One of Canberra's top My School performers has attributed much of its success to a reading program that has survived the coming and going of experimental programs for decades.
Covenant College in Gordon is shown as a top performer in Saturday's league tables, which use the Index of Community Socio-Educational Advantage (ICSEA) to rate Canberra schools against other similar schools around the country.
The kindergarten to year 10 Christian co-educational school topped the year three reading, spelling and grammar lists, and topped every area except numeracy in the year 9 tables.
Principal Martin Keast said the success was being welcomed by students, teachers and parents, but he cautioned that his was a small school of 140 and its fortunes could fluctuate each year.
''It's a small school, so there's a big statistical swing. If we have a class of 10 and a kid in there who is not so able, it can drag you down 10 per cent,'' Mr Keast said.
''But in this case, things are going well and our parents are pleased.''
Mr Keast believed the school's performance in reading, writing, spelling and grammar was based on its adherence to a structured phonics program that has been a foundation for school reading since the 1950s.
''I believe reading is foundational; if you can't read you won't access the other subjects. There's been some strange theories that have come and gone over the years, some of which I think have done a lot of harm, so I'm encouraged that this approach seems to be working.''
The ACT branch of the Australian Education Union hit out at the publication on Friday of My School tables, describing them as ''unreliable and meaningless''.
Acting branch secretary Glenn Fowler said ''schools are jumping around all over the place. In year 3 writing, one school went from 1st last year to 66th this year, whilst in year 3 grammar another school went from 81st to 4th.''
Mr Fowler said the AEU accepted some schools have achieved progress in areas that are tested through NAPLAN, but he said the rankings were affected mostly by the strength of each year's student group.

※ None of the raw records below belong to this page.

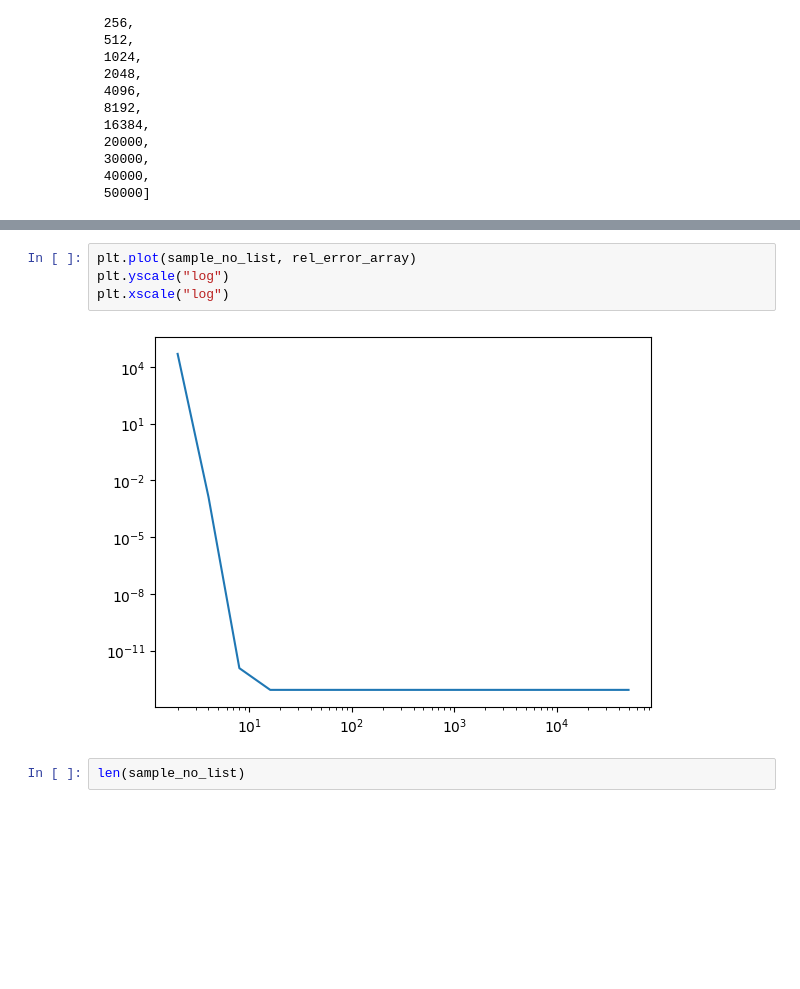
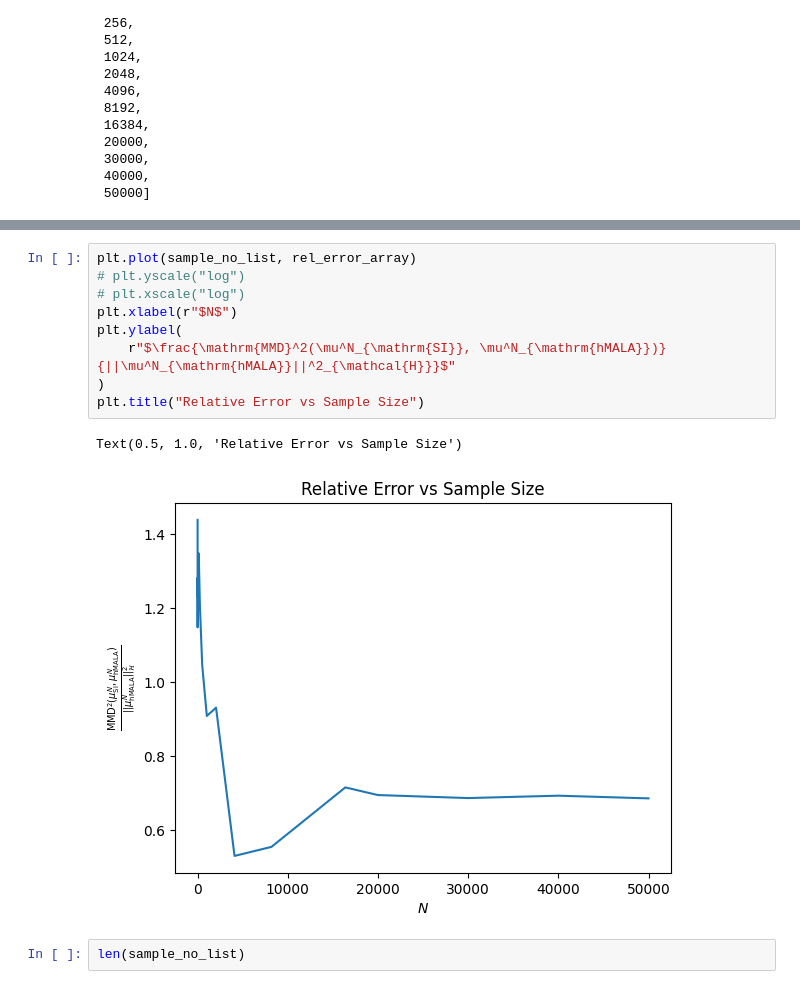
Before and after one commit to abjohnson117/TransportVsMcmcExperiments, a Jupyter notebook: poisson/convergence_testing.ipynb, the cells around one changed output, grey strips where cells are left out. Cells and saved outputs as stored; diff of their text form; blank space fills up the shorter version.

```diff
--- a/poisson/convergence_testing.ipynb
+++ b/poisson/convergence_testing.ipynb
@@ -127,9 +134,15 @@ sample_no_list
 # %%
 plt.plot(sample_no_list, rel_error_array)
-plt.yscale("log")
-plt.xscale("log")
+# plt.yscale("log")
+# plt.xscale("log")
+plt.xlabel(r"$N$")
+plt.ylabel(
+    r"$\frac{\mathrm{MMD}^2(\mu^N_{\mathrm{SI}}, \mu^N_{\mathrm{hMALA}})}{||\mu^N_{\mathrm{hMALA}}||^2_{\mathcal{H}}}$"
+)
+plt.title("Relative Error vs Sample Size")
 # %% [output]
+Text(0.5, 1.0, 'Relative Error vs Sample Size')
-[figure, old version]
+[figure, new version]
 # %%
 len(sample_no_list)
 # %% [output]
```
Also changed, not shown: parts of 1 cell of this notebook, 1 other file.
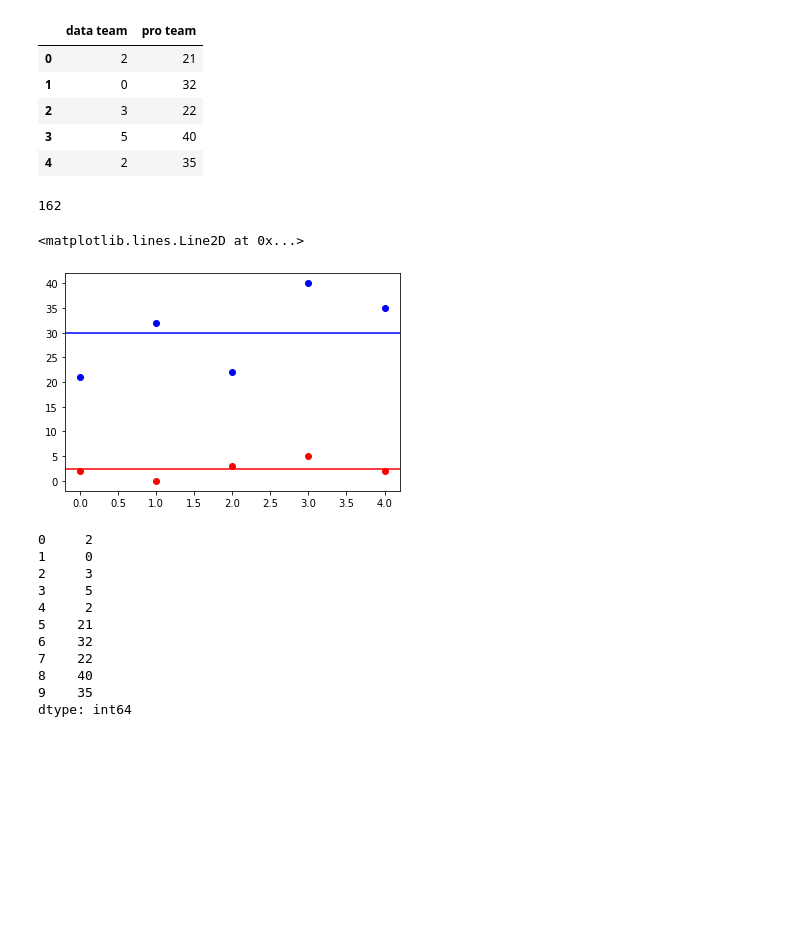
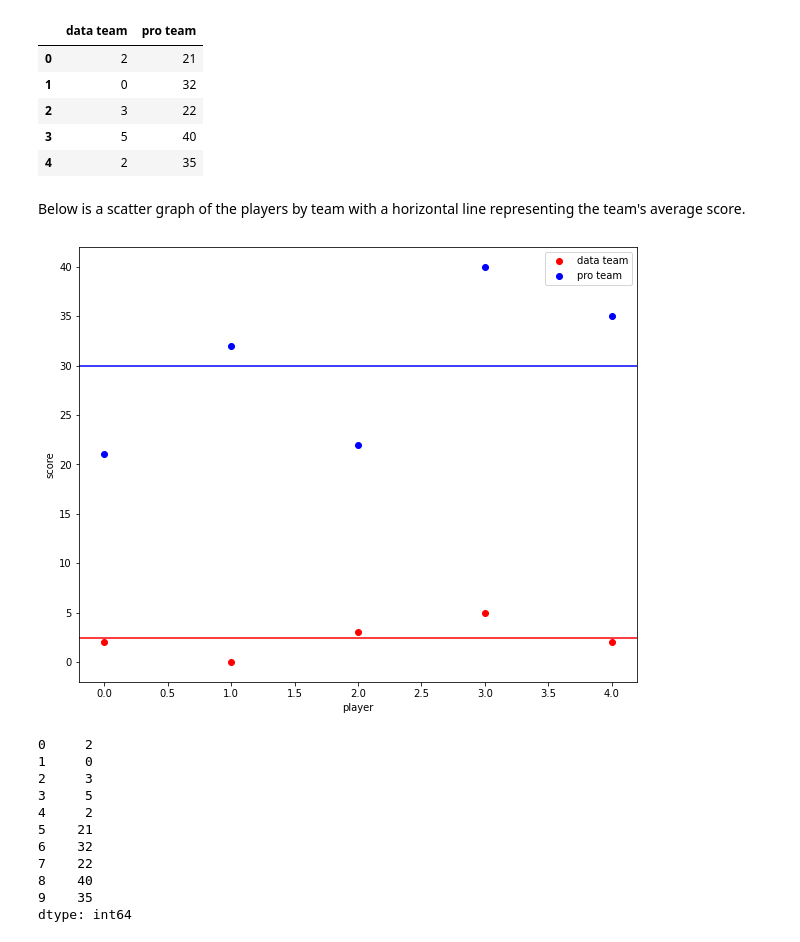
Before and after one commit to nathaniel-j/bball-permutations, a Jupyter notebook: bball teams.ipynb, the cells around one changed output. Saved outputs shown, nothing was run; the diff lists cells and outputs as text; code cells hidden in the pictures; blank space fills up the shorter version.

```diff
--- a/bball teams.ipynb
+++ b/bball teams.ipynb
@@ -19,18 +25,20 @@ data_mean = np.mean(data['data team'])
 pro_mean = data['pro team'].mean()
 mean_difference = pro_mean - data_mean
 total_points = data['data team'].sum() + data['pro team'].sum()
-mean_difference
-total_points
-# %% [output]
-162
+# %% [markdown]
+Below is a scatter graph of the players by team with a horizontal line representing the team's average score.
 # %%
-plt.scatter(x=data.index, y=data['data team'], c='r')
-plt.scatter(x=data.index, y=data['pro team'], c='b')
+plt.figure(figsize=(10,8))
+plt.scatter(x=data.index, y=data['data team'], c='r', label='data team')
+plt.scatter(x=data.index, y=data['pro team'], c='b', label='pro team')
+plt.legend()
+plt.xlabel('player')
+plt.ylabel('score')
 plt.axhline(data_mean, c='r')
 plt.axhline(pro_mean, c='b')
+plt.show()
 # %% [output]
-<matplotlib.lines.Line2D at 0x...>
-[figure, old version]
+[figure, new version]
 # %%
 allplayers = pd.concat([data['data team'], data['pro team']], axis=0, ignore_index=True)
 allplayers
```
Also changed, not shown: parts of 27 cells of this notebook.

''The simple fact is that student cohorts change every year. And the smaller the school, the greater the chance of wild fluctuations,'' he said.